Management can include but isn’t limited to; crates, baby gates, puppy pens, pushing food to the back of the worktops, a pen around the tree.
Before doing any of the following exercises, think about any environmental changes you can make to set your dog up for success.


This one is for the dogs that steal objects… baubles, presents, socks – it all applies!

The first bit of advice is to pick your battles carefully. You do not need to chase your dog and wrestle things out of their mouth every time they steal something. This will result in a dog that either whizzes off as fast as they can with their treasure, or a dog that starts grumbling and growling when they see you coming. Neither of those are ideal.

If it isn’t life threatening or dangerous, this is what you will do…

Pretend you haven’t seen them. Grab a treat or a toy. Bowl the treat or the toy away from your dog.

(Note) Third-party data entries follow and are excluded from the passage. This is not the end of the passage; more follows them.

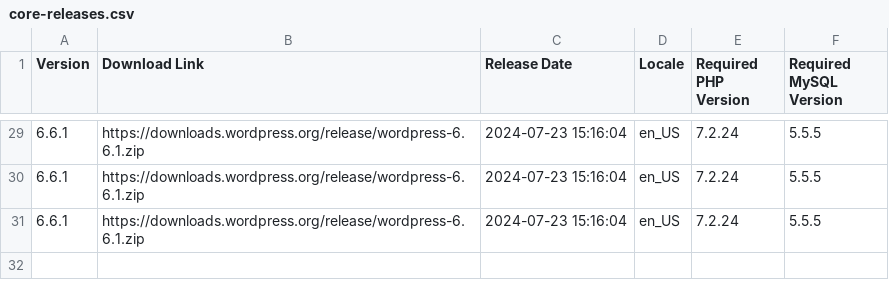
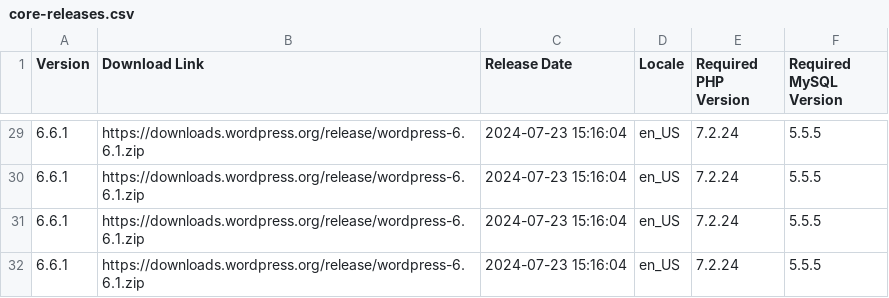
Before and after one commit to dd32/wp-public-data, a CSV file: core-releases.csv, drawn as a sheet; only a part is shown, gaps mark what is left out.

```diff
--- a/core-releases.csv
+++ b/core-releases.csv
@@ -31 +31,2 @@ Version,"Download Link","Release Date",Locale,"Required PHP Version","Required M
 6.6.1,https://downloads.wordpress.org/release/wordpress-6.6.1.zip,"2024-07-23 15:16:04",en_US,7.2.24,5.5.5
+6.6.1,https://downloads.wordpress.org/release/wordpress-6.6.1.zip,"2024-07-23 15:16:04",en_US,7.2.24,5.5.5
```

When your dog lets go of their treasure, you can pick it up and do one or two more bowls of a treat or a toy – this stops the dog realizing that treat = lost treasure.

One of the biggest things that causes a dog to not let go of something is the confrontation of the situation; we loom over them, hands reaching into their mouth, usually saying ‘leave it! Will you leave it!’ and it can be frightening! Paired with the fact that these hands then take away something the dog perceives as special, it’s a recipe for disaster. Whenever we take something from our dogs, we should give something in return so that it becomes a positive experience.

Jumping on Guests

Jumping up can be super rewarding for dogs. Even when we think we are deterring them by saying ‘no’ or pushing them off, dogs often still find the attention rewarding. Therefore, ignoring is best. However, we will have far more success if we combine ignoring the behaviour with telling the dog what we would like them to be doing before they jump. Something as simple as a ‘sit’ is an easy way to tell them what we would like – it sets them up for success and saves some frustration that may occur if we were to ignore the jumping. With consistency it will soon become muscle memory, and your dog will begin to sit to ask for attention.

The important thing with a greeting behaviour is that everyone is on the same page; the whole family, visitors, the postman, and the man down the road who always has to say hello. A simple ‘don’t say hello until she sits, please!’ is a great way to be concise and set a boundary.

Let us also think about setting the dog up for success – if the moment visitors come into the house is a major trigger for jumping up, you can always avoid it! Pop your dog behind a baby gate or in a different room and let your guests in. Once their shoes are off and they are seated (and briefed on how to greet your dog appropriately!), your dog can come out for a calmer, more controlled greeting.


As with any undesirable behaviour, we will have far more success if we think about what we would like our dog to be doing instead of what we don’t want. What does your ideal Christmas dog look like?

For overexcited dogs, your ideal may be them snoozing happily on a mat whilst people chat. So let’s think about teaching a settle on a mat before Christmas arrives so that they know the behaviour well before the environment becomes more distracting.

Guide your dog onto the blanket and feed down on the fabric of the bed. You can ask for a ‘sit’ and then stay quiet. Reward on the bed for them staying there, and then start rewarding for calm behaviours that you might see. These could be:

  • Lying down.
  • Lolling onto one hip.
  • A yawn or a sigh.
  • Resting their chin on the bed.
  • Closing their eyes.

As you practice this and your dog regularly offers calm behaviours, start to draw out the distance between your rewards. You can also give them a kong or chew (something that requires licking – no exciting puzzle games) and only let them eat it on this mat. Imagine how pleased you will be when you look down at your dog to reward and find they have fallen asleep – true calmness!

Don’t forget that relaxing (or trying to) in an exciting environment is really hard work. If your dog struggles in this kind of scenario, don’t expect them to do it all day long. Give them regular breaks in a quiet space to let them decompress slightly.